Visser says the mandate does not specify whether the eCall modem functionality will be 2G- or 3G-based and says that the next generation 112-based eCall (NG112) project will look into how future communication technologies, such as 4G, can be enabled to assure proper communication to the PSAPs.
But the biggest issue with eCall may very well be that it has been surpassed by the technological revolution that is transforming the automobile. “I’m not against eCall, we should have had it a long time ago,” says Bonte. “But, by 2018, it will be largely irrelevant because of the ADAS active collision prevention systems. We’re talking about preventing accidents. But having eCall trying to do something after an accident has happened sounds a little bit out of touch.”

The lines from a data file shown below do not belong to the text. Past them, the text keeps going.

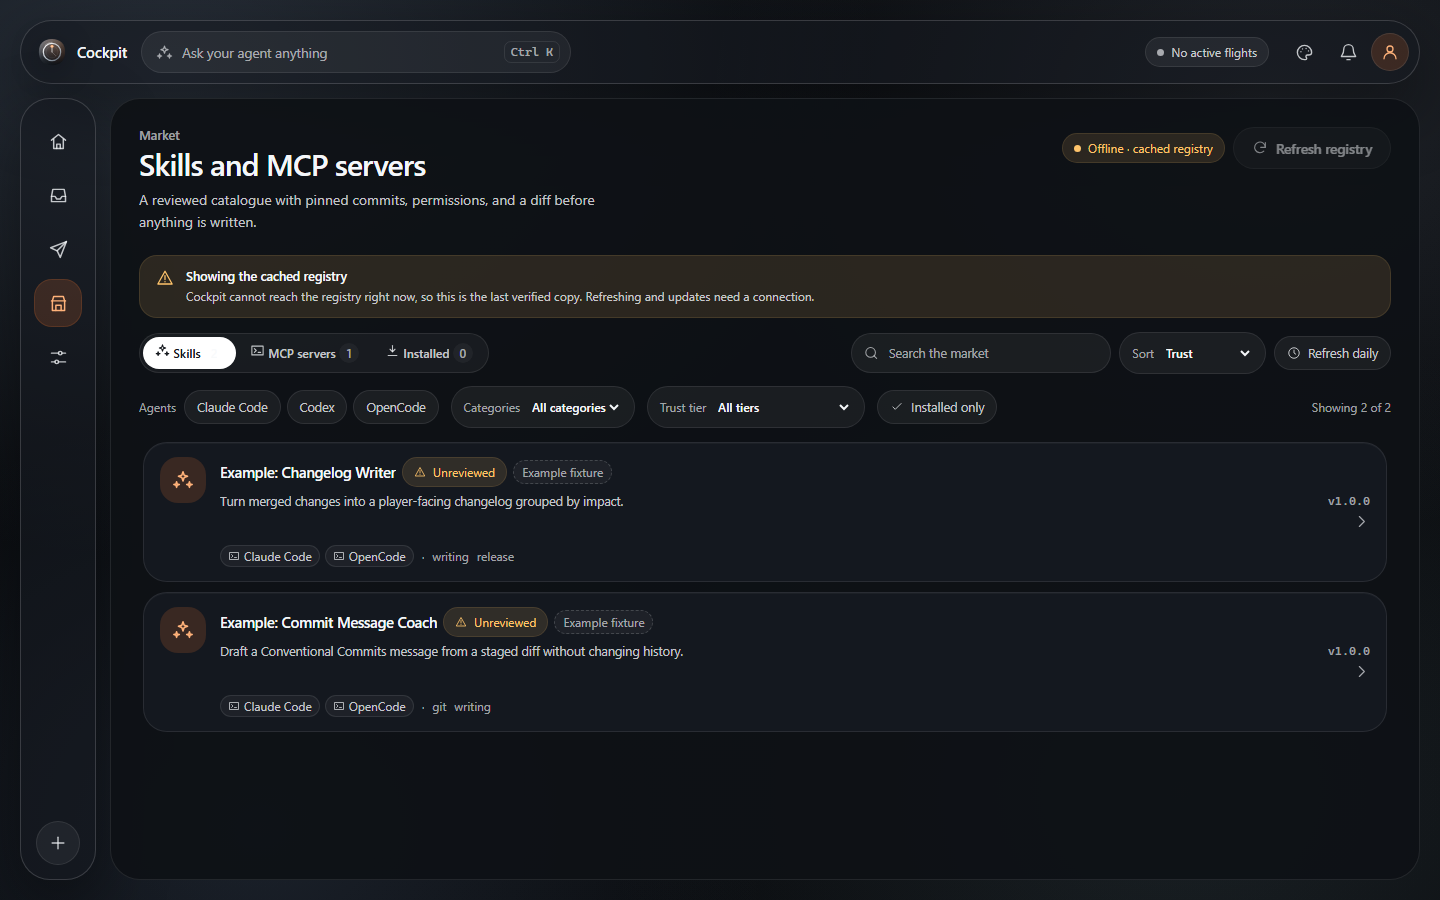
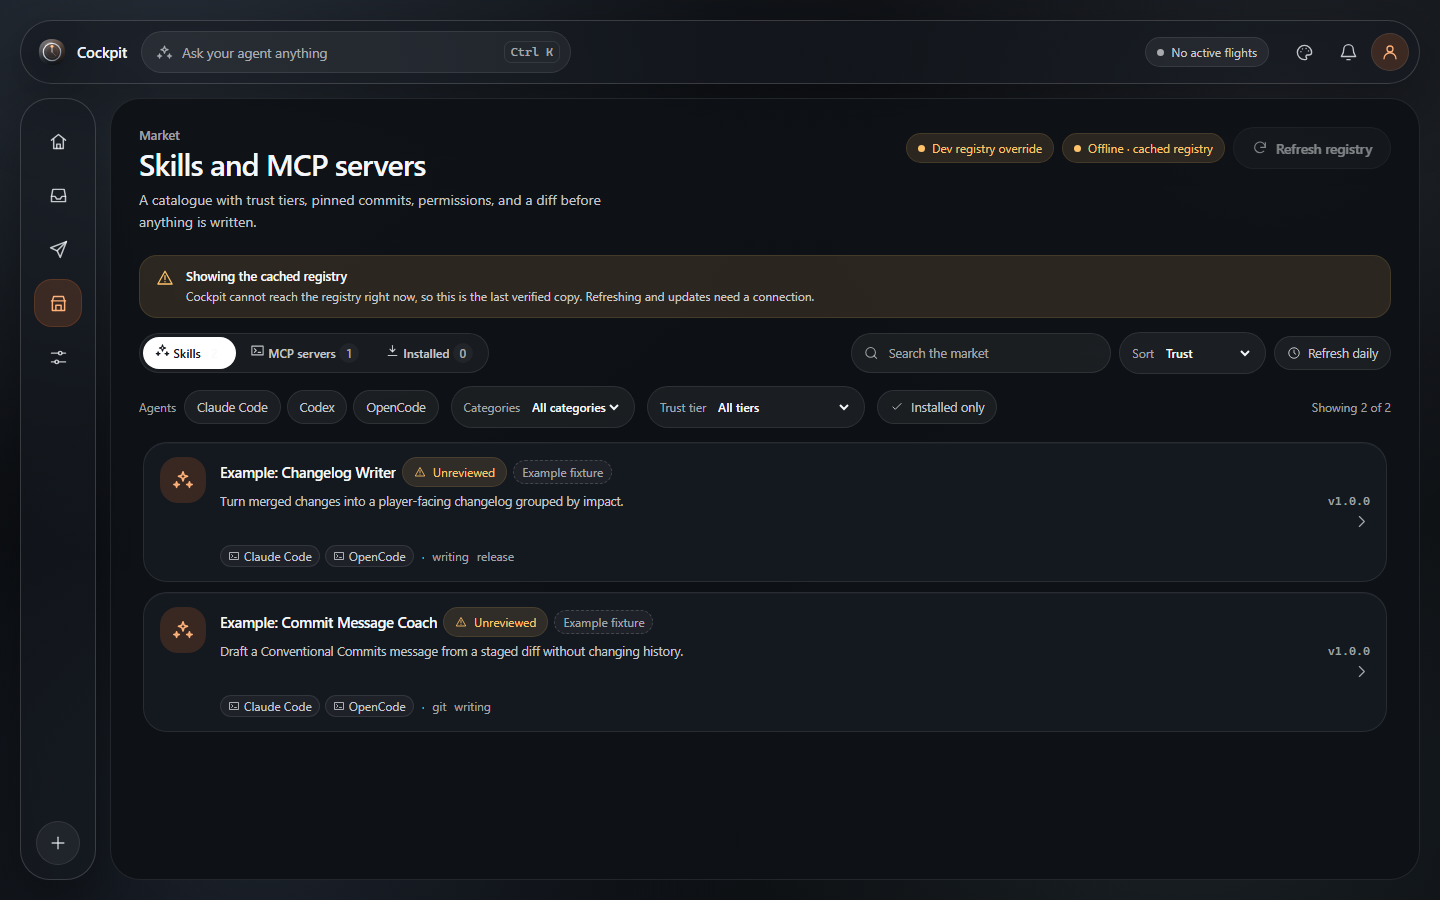
fix: align market copy with what the install actually does

Changed region(s): [[0.0938, 0.2178, 0.4062, 0.2489], [0.625, 0.1244, 0.75, 0.1867]]

diff --git a/ui/src/lib/i18n/catalog.ts b/ui/src/lib/i18n/catalog.ts
@@ -293,7 +293,7 @@ const en = {
   'addAgent.close': 'Close',
   'market.kicker': 'Market',
   'market.title': 'Skills and MCP servers',
-  'market.lede': 'A reviewed catalogue with pinned commits, permissions, and a diff before anything is written.',
+  'market.lede': 'A catalogue with trust tiers, pinned commits, permissions, and a diff before anything is written.',
   'market.notOpen': 'The market is not available yet',
   'market.notOpenBody': 'Cockpit does not install anything in this build. When it does, every card will show a trust tier and the exact files an install will write.',
   'market.trustOfficial': 'Official',
@@ -363,12 +363,13 @@ const en = {
   'market.license': 'License',
   'market.reviewed': 'Reviewed',
   'market.reviewedBy': 'Reviewed by {name}',
-  'market.ciPassed': 'CI passed',
+  'market.ciPassed': 'Checks passed',
+  'market.targetVerified': 'Install target verified',
   'market.commit': 'Pinned commit',
   'market.files': 'Files',
   'market.fileCount': { one: '{count} file', other: '{count} files' },
   'market.readme': 'README',
-  'market.install': 'Install',
+  'market.install': 'Preview install',
   'market.update': 'Update',
   'market.preview': 'Preview install',
   'market.previewTitle': 'Preview install',
@@ -461,7 +462,6 @@ const en = {
   'market.reviewer': 'Reviewer',
   'market.reviewedOn': 'Reviewed {date}',
   'market.ci': 'CI',
-  'market.ciPassedShort': 'Passed',
   'market.exampleNote': 'Example fixtures are hidden in production builds. They exist to exercise the schema and install pipeline.',
   'market.tierOfficialNote': 'Maintained by the Cockpit project.',
   'market.tierReviewedNote': 'Inspected by a named reviewer and CI.',
@@ -470,7 +470,6 @@ const en = {
   'market.registry': 'Signed registry',
   'market.verifiedIndex': 'Signature verified',
   'market.entryCount': { one: '{count} entry', other: '{count} entries' },
-  'market.filterAgentHint': 'Multi-select',
   'market.configKeys': 'Configuration keys',
   'market.sha256': 'SHA-256',
   'market.size': 'Size',

diff --git a/ui/src/lib/screens/MarketScreen.svelte b/ui/src/lib/screens/MarketScreen.svelte
@@ -1136,7 +1136,6 @@
           <section class="sheet-section">
             <div class="sheet-section__head">
               <h3>{t('market.supportedAgents')}</h3>
-              <p>{t('market.filterAgentHint')}</p>
             </div>
             <div class="market-support-list">
               {#each selected.support as support (support.agent)}
@@ -1147,7 +1146,7 @@
                     <small>{supportLabel(support)}</small>
                   </div>
                   {#if support.verified}
-                    <span class="status-pill status-pill--ok">{t('market.ciPassedShort')}</span>
+                    <span class="status-pill status-pill--ok">{t('market.targetVerified')}</span>
                   {:else}
                     <span class="status-pill status-pill--warn">{t('market.manualOnly')}</span>
                   {/if}
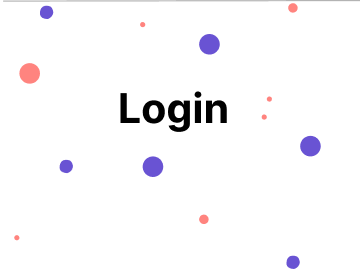
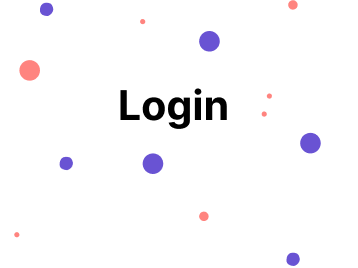
Segunda versão Login

diff --git a/SecurityBank/site/public/css/login.css b/SecurityBank/site/public/css/login.css
@@ -12,11 +12,8 @@ input {
 }
 
 .container {
-    height: 130vh;
-    width: 100%;
-    background-image:url(../Imagem/Login.jpg);
-    background-size: cover;
-    background-position: 100%;
+    height: 100vh;
+    width: 100%;    
     display: flex;
     justify-content: center;
     flex-direction: column;
@@ -25,7 +22,7 @@ input {
 .card {
     display: flex;
     background-color: whitesmoke;
-    width: 30vw;
+    width: 25vw;
     height: 65vh;
     flex-direction: column;
     align-self: center;
@@ -33,8 +30,8 @@ input {
     border-radius: 1.5rem;
     box-shadow: 0.1rem 0px 1rem 0.1rem rgba(0, 0, 0, 0.514);    
     position: relative;
-    bottom: 5rem;
-    right: 17rem;
+    top: 5rem;
+    right: 20rem;
     z-index: 999;
 }
 
@@ -47,7 +44,7 @@ input {
     border-radius: 10px;
     border-style: none;
     position: relative;
-    left: 2.5rem;
+    left: 0.5rem;
     top: 0.5rem;
 }
 
@@ -63,7 +60,7 @@ input {
 
 .titulo{
     position: relative;
-    left: 7rem;
+    left: 5rem;
     top: 1rem;
     margin-bottom: 5rem;
     font-size: 1.5rem;    
@@ -74,26 +71,21 @@ input {
     transition: 0.20s ease-in-out;
 }
 
-.ondasFundo{
-    background-image: url(../assets/ondas.png);
+.ondasFundo img{
     background-size: cover;
     width: 98.7vw;
-    height: 90vh;
-    position: relative;
-    bottom: 5rem;
+    height: 15rem;    
 }
 
-.tituloLogin{
-    background-image: url(../assets/bolinhaLogin.png);
+.tituloLogin img{  
     background-size: cover;
     background-position: 100%;
     width: 20vw;
-    height: 131vh;
+    height: 13rem;
     position: relative;
-    top: 3rem;
-    left: 60rem;
-}
-  
+    top: 12rem;
+    left: 63rem;
+}  
   
 /* Inicio mensagens */
 .loading-div {

diff --git a/SecurityBank/site/public/login.html b/SecurityBank/site/public/login.html
@@ -45,7 +45,7 @@
         </div>
         <div class="pagina">
             <div class="container">
-                <div class="tituloLogin"></div>
+                <div class="tituloLogin"><img src="../public/assets/bolinhaLogin.png" alt="Login"></div>
                 <div class="card">
                     <form>
                         <h1 class="titulo">Faça Seu Login</h1>
@@ -60,7 +60,7 @@
                     </form>
                     <button class="buttonlogin" onclick="entrar()">Login</button>
                 </div>
-                <div class="ondasFundo"></div>
+                <div class="ondasFundo"><img src="../public/assets/ondasLogin.png" alt="Ondas"></div>
                 <!--footer inicio-->                
                 <!--footer fim-->
             </div>
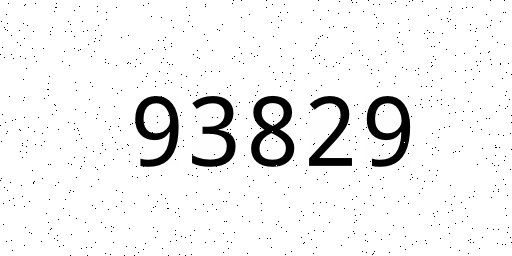
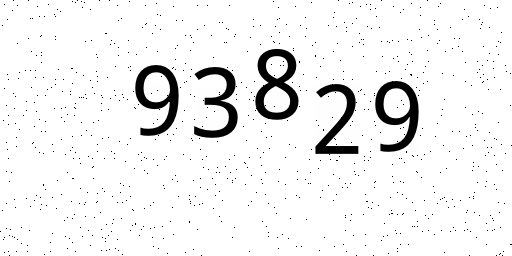
add: result

Changed region(s): [[0.25, 0.1875, 0.8438, 0.6562]]

diff --git a/sample.js b/sample.js
@@ -1,0 +1,7 @@
+// const { arrayBuffer } = require("stream/consumers")
+const captcha = require("./pkg")
+const fs = require("fs")
+
+const img = captcha.generate_image("93919")
+console.log(img);
+fs.writeFileSync("c.png", Buffer.from(img.buffer))

diff --git a/src/lib.rs b/src/lib.rs
@@ -1,7 +1,8 @@
-use image::{ImageBuffer, Rgb};
+use image::{ImageBuffer, Rgb, ImageEncoder};
 use imageproc::drawing::draw_text_mut;
 use rusttype::{Font, Scale};
 use wasm_bindgen::prelude::*;
+use rand::Rng;
 
 fn generate(text: String) -> ImageBuffer<Rgb<u8>, Vec<u8>> {
     let mut img = ImageBuffer::from_pixel(512, 256, Rgb::<u8>([255, 255, 255]));
@@ -13,7 +14,14 @@ fn generate(text: String) -> ImageBuffer<Rgb<u8>, Vec<u8>> {
         x: font_size as f32,
         y: font_size as f32,
     };
-    draw_text_mut(&mut img, color, 128, 64, scale, &font, &text);
+    let mut last_x = 128;
+    let mut rng = rand::thread_rng();
+    for c in text.chars() {
+        let y = rng.gen_range(1..63);
+        draw_text_mut(&mut img, color, last_x, y, scale, &font, &c.to_string());
+        last_x += 60;
+    }
+    // draw_text_mut(&mut img, color, 128, 64, scale, &font, &text);
     // Add some noise
     for _ in 0..1000 {
         let x = rand::random::<u32>() % 512;
@@ -35,7 +43,10 @@ fn generate(text: String) -> ImageBuffer<Rgb<u8>, Vec<u8>> {
 #[wasm_bindgen]
 pub fn generate_image(text: String) -> Vec<u8> {
     let img = generate(text);
-    img.to_vec()
+    let mut png_data = Vec::new();
+    let encoder = image::codecs::png::PngEncoder::new(&mut png_data);
+    encoder.write_image(&img, 512, 256, image::ColorType::Rgb8).unwrap();
+    png_data
 }
 
 pub fn add(left: usize, right: usize) -> usize {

He argues that the active safety features of ADAS are far more effective in saving lives than a passive system such as eCall. “It will still be beneficial,” Bonte says. “But it will take 10 or 15 years before most of the cars on the road have eCall. But even then, when every car has eCall, the estimates say we will save about 2,000 lives a year on European roads, out of 30,000 fatalities. If you think about ADAS, it could potentially lead to a 90% reduction and, ultimately, possibly no fatalities. ADAS is a much more efficient technology in terms of safety. So maybe the EU should mandate ADAS instead of eCall.”
Interestingly, while large commercial vehicles such as trucks and buses are not included in the eCall regulation, the European Commission has mandated that as of 1 November certain ADAS systems, notably automatic emergency braking (AEB) and lane departure warning (LDW), must now be fitted on most new large commercial vehicles.
For more eCall insight see TRL’s mission takes the drama out of eCall